══ Information supplied

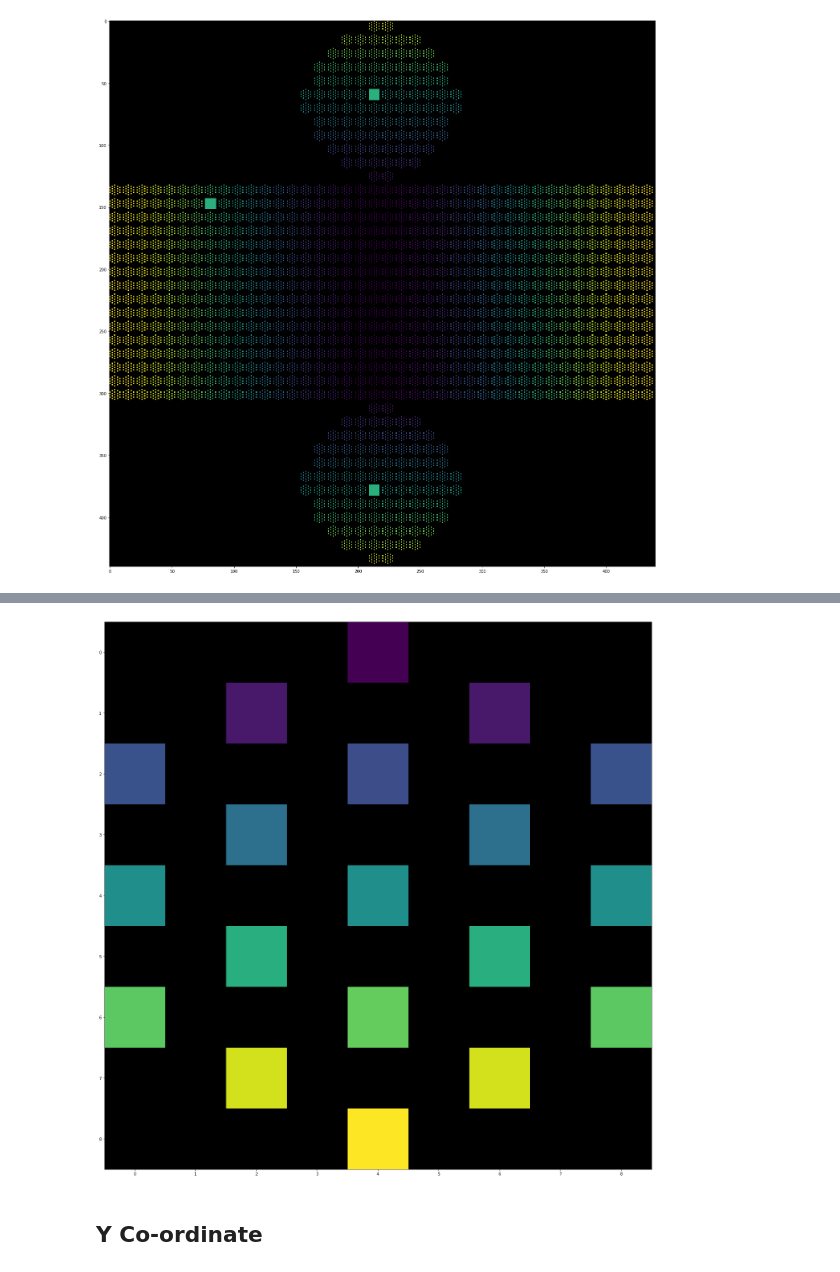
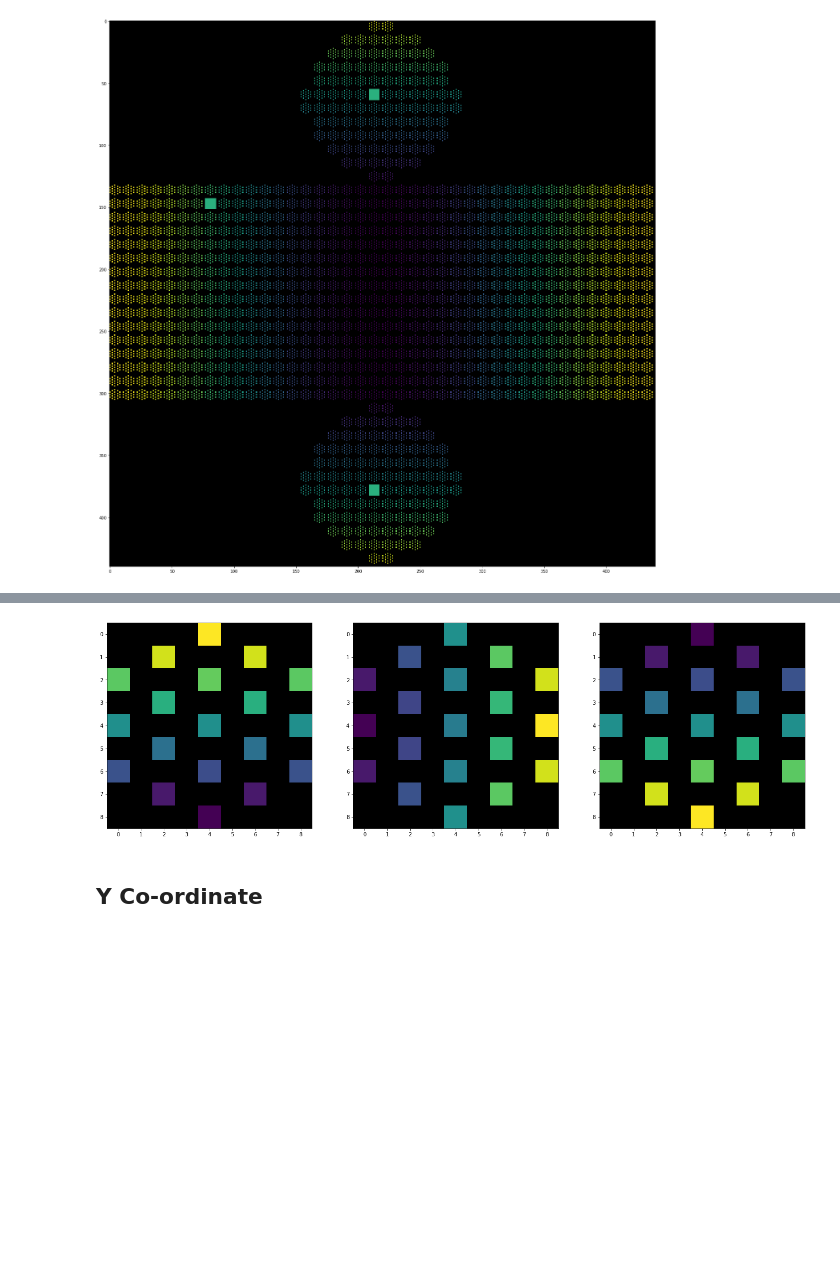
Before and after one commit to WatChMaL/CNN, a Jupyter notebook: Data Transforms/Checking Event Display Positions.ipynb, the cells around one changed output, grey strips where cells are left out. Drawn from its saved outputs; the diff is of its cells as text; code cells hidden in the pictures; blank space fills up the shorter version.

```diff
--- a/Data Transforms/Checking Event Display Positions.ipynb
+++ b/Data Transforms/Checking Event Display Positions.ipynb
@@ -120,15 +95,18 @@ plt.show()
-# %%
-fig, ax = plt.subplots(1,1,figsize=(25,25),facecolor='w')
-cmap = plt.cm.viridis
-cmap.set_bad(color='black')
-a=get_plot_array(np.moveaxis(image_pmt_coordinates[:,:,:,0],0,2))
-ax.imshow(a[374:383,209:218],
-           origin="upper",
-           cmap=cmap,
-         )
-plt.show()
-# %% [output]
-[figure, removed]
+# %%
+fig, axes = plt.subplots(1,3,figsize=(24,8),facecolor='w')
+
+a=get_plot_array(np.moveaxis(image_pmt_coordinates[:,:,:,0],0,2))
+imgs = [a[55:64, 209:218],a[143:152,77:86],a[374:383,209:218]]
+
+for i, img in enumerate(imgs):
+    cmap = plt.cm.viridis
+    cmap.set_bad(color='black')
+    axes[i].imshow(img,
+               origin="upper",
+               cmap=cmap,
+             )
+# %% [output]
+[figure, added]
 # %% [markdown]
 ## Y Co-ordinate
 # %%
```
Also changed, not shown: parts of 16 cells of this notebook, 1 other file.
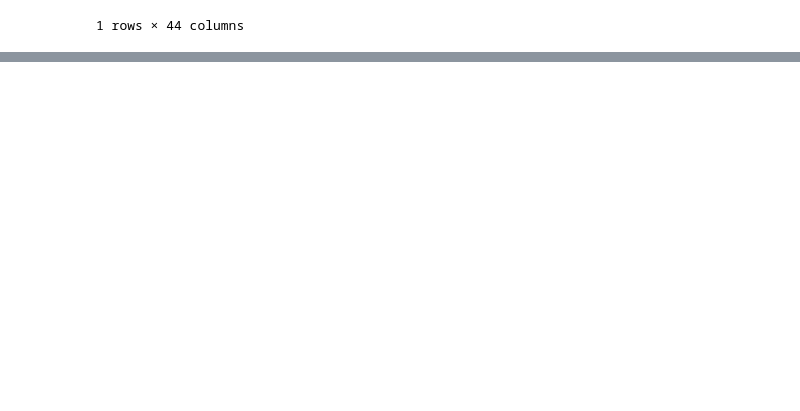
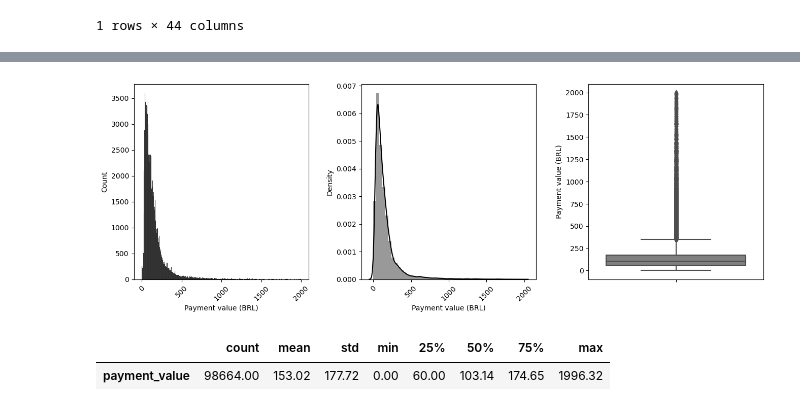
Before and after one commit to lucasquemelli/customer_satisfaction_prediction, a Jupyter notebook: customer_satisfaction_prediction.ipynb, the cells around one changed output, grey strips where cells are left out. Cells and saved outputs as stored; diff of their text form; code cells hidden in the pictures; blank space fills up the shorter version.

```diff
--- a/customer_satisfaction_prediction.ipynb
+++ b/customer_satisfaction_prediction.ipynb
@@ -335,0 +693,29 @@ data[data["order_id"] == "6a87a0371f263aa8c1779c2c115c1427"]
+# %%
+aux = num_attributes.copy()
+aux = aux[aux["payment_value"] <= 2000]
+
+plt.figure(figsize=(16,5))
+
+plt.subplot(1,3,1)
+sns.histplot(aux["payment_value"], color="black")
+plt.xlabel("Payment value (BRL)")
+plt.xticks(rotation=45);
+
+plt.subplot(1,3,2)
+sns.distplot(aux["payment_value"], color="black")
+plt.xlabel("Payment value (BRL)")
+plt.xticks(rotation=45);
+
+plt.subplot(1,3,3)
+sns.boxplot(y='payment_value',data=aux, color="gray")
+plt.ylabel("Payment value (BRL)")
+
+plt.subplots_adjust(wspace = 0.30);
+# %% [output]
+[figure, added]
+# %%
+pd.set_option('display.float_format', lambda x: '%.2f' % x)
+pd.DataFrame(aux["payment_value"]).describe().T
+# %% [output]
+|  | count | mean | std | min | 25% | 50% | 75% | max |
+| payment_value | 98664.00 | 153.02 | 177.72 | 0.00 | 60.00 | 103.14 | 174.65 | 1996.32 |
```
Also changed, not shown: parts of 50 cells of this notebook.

════

- Task to complete
Your task is to retype all the entries exactly and leave out any pictures.

- Answer to the problem
Before and after one commit to WatChMaL/CNN, a Jupyter notebook: Data Transforms/Checking Event Display Positions.ipynb, the cells around one changed output, grey strips where cells are left out. Drawn from its saved outputs; the diff is of its cells as text; code cells hidden in the pictures; blank space fills up the shorter version.

```diff
--- a/Data Transforms/Checking Event Display Positions.ipynb
+++ b/Data Transforms/Checking Event Display Positions.ipynb
@@ -120,15 +95,18 @@ plt.show()
-# %%
-fig, ax = plt.subplots(1,1,figsize=(25,25),facecolor='w')
-cmap = plt.cm.viridis
-cmap.set_bad(color='black')
-a=get_plot_array(np.moveaxis(image_pmt_coordinates[:,:,:,0],0,2))
-ax.imshow(a[374:383,209:218],
-           origin="upper",
-           cmap=cmap,
-         )
-plt.show()
-# %% [output]
-[figure, removed]
+# %%
+fig, axes = plt.subplots(1,3,figsize=(24,8),facecolor='w')
+
+a=get_plot_array(np.moveaxis(image_pmt_coordinates[:,:,:,0],0,2))
+imgs = [a[55:64, 209:218],a[143:152,77:86],a[374:383,209:218]]
+
+for i, img in enumerate(imgs):
+    cmap = plt.cm.viridis
+    cmap.set_bad(color='black')
+    axes[i].imshow(img,
+               origin="upper",
+               cmap=cmap,
+             )
+# %% [output]
+[figure, added]
 # %% [markdown]
 ## Y Co-ordinate
 # %%
```
Also changed, not shown: parts of 16 cells of this notebook, 1 other file.
Before and after one commit to lucasquemelli/customer_satisfaction_prediction, a Jupyter notebook: customer_satisfaction_prediction.ipynb, the cells around one changed output, grey strips where cells are left out. Cells and saved outputs as stored; diff of their text form; code cells hidden in the pictures; blank space fills up the shorter version.

```diff
--- a/customer_satisfaction_prediction.ipynb
+++ b/customer_satisfaction_prediction.ipynb
@@ -335,0 +693,29 @@ data[data["order_id"] == "6a87a0371f263aa8c1779c2c115c1427"]
+# %%
+aux = num_attributes.copy()
+aux = aux[aux["payment_value"] <= 2000]
+
+plt.figure(figsize=(16,5))
+
+plt.subplot(1,3,1)
+sns.histplot(aux["payment_value"], color="black")
+plt.xlabel("Payment value (BRL)")
+plt.xticks(rotation=45);
+
+plt.subplot(1,3,2)
+sns.distplot(aux["payment_value"], color="black")
+plt.xlabel("Payment value (BRL)")
+plt.xticks(rotation=45);
+
+plt.subplot(1,3,3)
+sns.boxplot(y='payment_value',data=aux, color="gray")
+plt.ylabel("Payment value (BRL)")
+
+plt.subplots_adjust(wspace = 0.30);
+# %% [output]
+[figure, added]
+# %%
+pd.set_option('display.float_format', lambda x: '%.2f' % x)
+pd.DataFrame(aux["payment_value"]).describe().T
+# %% [output]
+|  | count | mean | std | min | 25% | 50% | 75% | max |
+| payment_value | 98664.00 | 153.02 | 177.72 | 0.00 | 60.00 | 103.14 | 174.65 | 1996.32 |
```
Also changed, not shown: parts of 50 cells of this notebook.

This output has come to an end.